The study shows that the average UK consumer believes they receive 6.2 items of direct mail per week when the actual figure is 3.3 items, half the perceived number.
Men are worse than women in overestimating the figure they receive, believing they get 6.4 items when in reality the number is 3.1. Women thought they got six items instead of the actual 3.7 pieces.
Jo Howard-Brown, the DMIS managing director, said: "The research highlights a perennial problem for direct mail - perception against reality. Our research has always shown that perceptions of receipt are way off the mark. People always overestimate their direct mail receipt by about 50 per cent."
However, Howard-Brown doesn't think that this has any adverse affect on the industry. "The consumer's knee-jerk reaction is that they get loads of direct mail but what happens in the real world, not what they think happens, influences how they respond to direct mail," she said.

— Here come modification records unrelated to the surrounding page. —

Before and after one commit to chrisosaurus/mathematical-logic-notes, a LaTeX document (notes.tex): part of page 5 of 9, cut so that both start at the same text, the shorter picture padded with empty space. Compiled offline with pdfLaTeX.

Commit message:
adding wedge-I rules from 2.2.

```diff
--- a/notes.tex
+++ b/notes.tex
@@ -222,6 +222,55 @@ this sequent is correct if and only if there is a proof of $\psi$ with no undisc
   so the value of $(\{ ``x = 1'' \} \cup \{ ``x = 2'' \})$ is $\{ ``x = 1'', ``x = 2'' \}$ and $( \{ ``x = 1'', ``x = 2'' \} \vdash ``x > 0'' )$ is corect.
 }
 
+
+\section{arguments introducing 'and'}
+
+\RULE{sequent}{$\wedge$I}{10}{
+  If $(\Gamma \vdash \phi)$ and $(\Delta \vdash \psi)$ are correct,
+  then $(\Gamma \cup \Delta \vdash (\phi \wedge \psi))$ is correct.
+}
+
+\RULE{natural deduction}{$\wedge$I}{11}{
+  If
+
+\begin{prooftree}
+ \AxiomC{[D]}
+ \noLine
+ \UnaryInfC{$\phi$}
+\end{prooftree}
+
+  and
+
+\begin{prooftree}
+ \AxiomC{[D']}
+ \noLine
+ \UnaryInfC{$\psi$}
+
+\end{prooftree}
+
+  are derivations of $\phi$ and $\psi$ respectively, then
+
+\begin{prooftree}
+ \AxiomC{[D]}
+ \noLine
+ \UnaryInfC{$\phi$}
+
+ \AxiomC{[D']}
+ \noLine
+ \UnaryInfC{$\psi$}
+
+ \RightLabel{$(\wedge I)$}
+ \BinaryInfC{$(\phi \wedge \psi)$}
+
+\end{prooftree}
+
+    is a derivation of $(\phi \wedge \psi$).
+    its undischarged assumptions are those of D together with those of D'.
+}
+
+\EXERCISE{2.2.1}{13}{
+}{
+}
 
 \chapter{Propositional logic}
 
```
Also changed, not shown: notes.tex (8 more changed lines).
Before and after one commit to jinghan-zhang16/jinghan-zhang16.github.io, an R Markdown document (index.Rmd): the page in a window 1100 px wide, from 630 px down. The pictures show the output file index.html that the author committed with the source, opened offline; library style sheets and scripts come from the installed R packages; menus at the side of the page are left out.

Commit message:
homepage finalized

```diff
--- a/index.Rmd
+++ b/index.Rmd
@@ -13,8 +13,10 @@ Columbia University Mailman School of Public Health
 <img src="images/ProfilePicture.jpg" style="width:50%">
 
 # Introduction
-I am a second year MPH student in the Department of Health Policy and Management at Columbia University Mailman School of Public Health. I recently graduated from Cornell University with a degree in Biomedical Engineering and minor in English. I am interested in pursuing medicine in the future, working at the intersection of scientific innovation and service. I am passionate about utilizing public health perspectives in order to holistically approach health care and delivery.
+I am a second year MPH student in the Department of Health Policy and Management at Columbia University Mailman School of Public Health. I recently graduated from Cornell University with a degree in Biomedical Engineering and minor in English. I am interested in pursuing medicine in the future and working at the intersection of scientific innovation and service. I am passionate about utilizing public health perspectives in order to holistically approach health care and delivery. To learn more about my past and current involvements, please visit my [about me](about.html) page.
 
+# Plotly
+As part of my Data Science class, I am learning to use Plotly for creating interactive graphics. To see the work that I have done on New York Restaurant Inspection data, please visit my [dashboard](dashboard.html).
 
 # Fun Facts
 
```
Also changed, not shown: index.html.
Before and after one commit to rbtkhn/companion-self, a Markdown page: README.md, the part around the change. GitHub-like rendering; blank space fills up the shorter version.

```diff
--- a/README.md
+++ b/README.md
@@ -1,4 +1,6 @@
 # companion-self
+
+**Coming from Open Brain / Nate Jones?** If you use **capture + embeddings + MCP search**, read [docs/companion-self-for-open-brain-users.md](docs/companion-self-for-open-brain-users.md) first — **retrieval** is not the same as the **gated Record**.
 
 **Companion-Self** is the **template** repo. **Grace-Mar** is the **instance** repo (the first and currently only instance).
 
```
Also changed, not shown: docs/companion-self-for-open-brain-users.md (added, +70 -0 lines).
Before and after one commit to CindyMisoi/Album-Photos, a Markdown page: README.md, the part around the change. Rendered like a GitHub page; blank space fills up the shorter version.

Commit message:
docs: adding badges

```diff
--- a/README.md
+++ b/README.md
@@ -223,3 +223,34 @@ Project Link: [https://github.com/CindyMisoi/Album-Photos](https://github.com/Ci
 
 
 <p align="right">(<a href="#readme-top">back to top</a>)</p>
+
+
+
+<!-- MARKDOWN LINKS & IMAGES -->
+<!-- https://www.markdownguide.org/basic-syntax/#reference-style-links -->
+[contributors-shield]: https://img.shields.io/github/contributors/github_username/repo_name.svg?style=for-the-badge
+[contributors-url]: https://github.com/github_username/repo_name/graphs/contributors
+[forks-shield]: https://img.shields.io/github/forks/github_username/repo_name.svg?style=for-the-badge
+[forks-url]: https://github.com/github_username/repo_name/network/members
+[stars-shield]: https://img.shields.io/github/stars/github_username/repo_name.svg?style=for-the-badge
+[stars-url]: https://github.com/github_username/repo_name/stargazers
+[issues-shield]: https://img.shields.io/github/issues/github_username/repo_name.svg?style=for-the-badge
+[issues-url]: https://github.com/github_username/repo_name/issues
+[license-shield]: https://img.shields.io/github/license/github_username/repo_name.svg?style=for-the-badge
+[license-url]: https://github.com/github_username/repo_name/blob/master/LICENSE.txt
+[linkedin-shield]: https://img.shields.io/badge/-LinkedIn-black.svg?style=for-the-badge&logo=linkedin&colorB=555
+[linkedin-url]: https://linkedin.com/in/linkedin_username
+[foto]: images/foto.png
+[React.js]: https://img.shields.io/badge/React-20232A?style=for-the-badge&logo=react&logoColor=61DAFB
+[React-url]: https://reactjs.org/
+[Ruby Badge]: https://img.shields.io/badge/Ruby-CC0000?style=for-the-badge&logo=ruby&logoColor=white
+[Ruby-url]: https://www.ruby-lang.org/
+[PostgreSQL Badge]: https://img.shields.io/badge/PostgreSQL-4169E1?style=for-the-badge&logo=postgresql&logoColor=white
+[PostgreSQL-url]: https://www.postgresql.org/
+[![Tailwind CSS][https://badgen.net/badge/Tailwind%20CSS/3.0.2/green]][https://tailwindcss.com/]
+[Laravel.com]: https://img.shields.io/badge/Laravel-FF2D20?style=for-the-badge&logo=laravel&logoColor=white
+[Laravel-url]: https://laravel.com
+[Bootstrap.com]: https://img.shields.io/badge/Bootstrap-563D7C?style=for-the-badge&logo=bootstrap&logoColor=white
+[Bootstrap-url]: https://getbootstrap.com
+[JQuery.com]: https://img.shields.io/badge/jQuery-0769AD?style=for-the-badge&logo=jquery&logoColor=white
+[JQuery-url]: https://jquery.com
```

The perceived figures are from from the 2003 consumer trends survey, while the actual mail receipt figures are from the Royal Mail consumer panel for the same period.